====== Input ======

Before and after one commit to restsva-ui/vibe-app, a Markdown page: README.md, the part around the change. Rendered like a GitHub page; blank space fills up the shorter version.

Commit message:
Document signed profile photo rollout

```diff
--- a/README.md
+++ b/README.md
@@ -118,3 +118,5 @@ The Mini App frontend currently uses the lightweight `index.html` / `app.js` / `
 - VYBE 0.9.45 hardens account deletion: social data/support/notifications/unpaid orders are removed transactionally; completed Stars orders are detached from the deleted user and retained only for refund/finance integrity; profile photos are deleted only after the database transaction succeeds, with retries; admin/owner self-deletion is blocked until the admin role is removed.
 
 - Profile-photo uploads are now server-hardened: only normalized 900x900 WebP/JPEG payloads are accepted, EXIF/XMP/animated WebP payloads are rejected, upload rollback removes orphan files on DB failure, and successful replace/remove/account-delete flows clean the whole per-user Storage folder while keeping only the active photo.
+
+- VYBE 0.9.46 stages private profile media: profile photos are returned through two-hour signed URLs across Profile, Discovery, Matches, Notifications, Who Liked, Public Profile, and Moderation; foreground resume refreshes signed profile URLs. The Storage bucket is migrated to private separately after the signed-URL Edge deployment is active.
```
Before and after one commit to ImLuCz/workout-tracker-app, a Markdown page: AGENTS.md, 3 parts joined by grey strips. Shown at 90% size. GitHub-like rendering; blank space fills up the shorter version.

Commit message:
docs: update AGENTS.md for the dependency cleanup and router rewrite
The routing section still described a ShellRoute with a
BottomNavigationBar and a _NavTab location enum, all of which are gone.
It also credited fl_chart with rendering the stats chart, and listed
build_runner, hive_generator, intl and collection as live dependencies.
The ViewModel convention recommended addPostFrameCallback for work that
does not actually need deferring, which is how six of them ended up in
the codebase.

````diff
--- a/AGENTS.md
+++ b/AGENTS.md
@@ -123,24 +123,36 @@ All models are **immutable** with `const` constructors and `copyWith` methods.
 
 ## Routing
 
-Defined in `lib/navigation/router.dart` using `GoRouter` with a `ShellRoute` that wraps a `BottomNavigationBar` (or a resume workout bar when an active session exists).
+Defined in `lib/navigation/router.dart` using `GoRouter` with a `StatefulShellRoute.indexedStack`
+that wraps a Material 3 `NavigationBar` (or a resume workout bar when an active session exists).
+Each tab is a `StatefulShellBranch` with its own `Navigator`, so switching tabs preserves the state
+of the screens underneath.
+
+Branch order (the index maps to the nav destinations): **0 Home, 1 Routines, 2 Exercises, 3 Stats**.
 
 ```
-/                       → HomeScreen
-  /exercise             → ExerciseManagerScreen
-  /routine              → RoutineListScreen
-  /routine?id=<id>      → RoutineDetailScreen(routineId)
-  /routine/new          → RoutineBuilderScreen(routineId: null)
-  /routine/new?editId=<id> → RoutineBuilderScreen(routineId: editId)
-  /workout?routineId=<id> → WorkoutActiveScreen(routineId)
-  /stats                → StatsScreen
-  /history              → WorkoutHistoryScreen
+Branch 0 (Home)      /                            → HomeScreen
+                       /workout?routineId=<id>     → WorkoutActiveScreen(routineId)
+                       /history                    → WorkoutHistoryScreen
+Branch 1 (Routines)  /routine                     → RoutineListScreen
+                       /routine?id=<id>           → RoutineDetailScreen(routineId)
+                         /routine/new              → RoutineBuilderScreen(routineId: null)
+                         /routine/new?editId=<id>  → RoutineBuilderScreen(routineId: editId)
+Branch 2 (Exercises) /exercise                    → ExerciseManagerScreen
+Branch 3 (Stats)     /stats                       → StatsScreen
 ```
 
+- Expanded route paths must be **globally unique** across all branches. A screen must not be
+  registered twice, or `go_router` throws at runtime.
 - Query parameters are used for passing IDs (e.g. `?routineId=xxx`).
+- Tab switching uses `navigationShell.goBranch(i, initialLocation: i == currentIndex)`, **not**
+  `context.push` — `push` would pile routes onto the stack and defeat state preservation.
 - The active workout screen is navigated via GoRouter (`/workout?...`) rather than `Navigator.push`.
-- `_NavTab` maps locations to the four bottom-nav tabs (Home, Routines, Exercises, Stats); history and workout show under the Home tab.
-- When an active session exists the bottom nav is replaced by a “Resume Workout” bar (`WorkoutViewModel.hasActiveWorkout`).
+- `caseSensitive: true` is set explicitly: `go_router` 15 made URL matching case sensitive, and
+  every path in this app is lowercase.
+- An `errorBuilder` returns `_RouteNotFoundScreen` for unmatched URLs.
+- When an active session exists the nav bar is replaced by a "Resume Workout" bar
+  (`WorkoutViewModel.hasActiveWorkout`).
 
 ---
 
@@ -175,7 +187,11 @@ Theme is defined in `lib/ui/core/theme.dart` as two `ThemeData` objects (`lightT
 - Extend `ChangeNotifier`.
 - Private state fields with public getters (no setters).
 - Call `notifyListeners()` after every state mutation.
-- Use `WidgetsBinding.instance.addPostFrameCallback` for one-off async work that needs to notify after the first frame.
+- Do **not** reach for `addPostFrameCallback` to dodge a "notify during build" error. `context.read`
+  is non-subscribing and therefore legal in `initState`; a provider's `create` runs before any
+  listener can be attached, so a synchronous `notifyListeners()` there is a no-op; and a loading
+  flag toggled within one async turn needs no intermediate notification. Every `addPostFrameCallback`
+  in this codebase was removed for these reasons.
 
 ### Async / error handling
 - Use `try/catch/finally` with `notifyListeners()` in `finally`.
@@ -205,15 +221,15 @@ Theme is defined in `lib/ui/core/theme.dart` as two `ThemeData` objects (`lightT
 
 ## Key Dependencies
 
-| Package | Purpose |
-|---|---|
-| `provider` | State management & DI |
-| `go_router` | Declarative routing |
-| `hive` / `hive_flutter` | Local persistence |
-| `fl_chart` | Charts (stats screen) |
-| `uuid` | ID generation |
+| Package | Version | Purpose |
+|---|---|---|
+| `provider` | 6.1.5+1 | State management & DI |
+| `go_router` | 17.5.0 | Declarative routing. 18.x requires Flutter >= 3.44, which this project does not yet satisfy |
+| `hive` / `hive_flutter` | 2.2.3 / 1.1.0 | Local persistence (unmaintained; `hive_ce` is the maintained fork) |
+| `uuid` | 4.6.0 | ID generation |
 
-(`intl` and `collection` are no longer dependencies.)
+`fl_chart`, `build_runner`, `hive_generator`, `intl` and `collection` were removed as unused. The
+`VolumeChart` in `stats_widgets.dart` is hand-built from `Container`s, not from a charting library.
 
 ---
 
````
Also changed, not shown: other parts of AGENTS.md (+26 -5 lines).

======

Your objective: Filtering the entries above by the word "collection", copy each line that matches.

Task response:
build_runner, hive_generator, intl and collection as live dependencies.
-(`intl` and `collection` are no longer dependencies.)
+`fl_chart`, `build_runner`, `hive_generator`, `intl` and `collection` were removed as unused. The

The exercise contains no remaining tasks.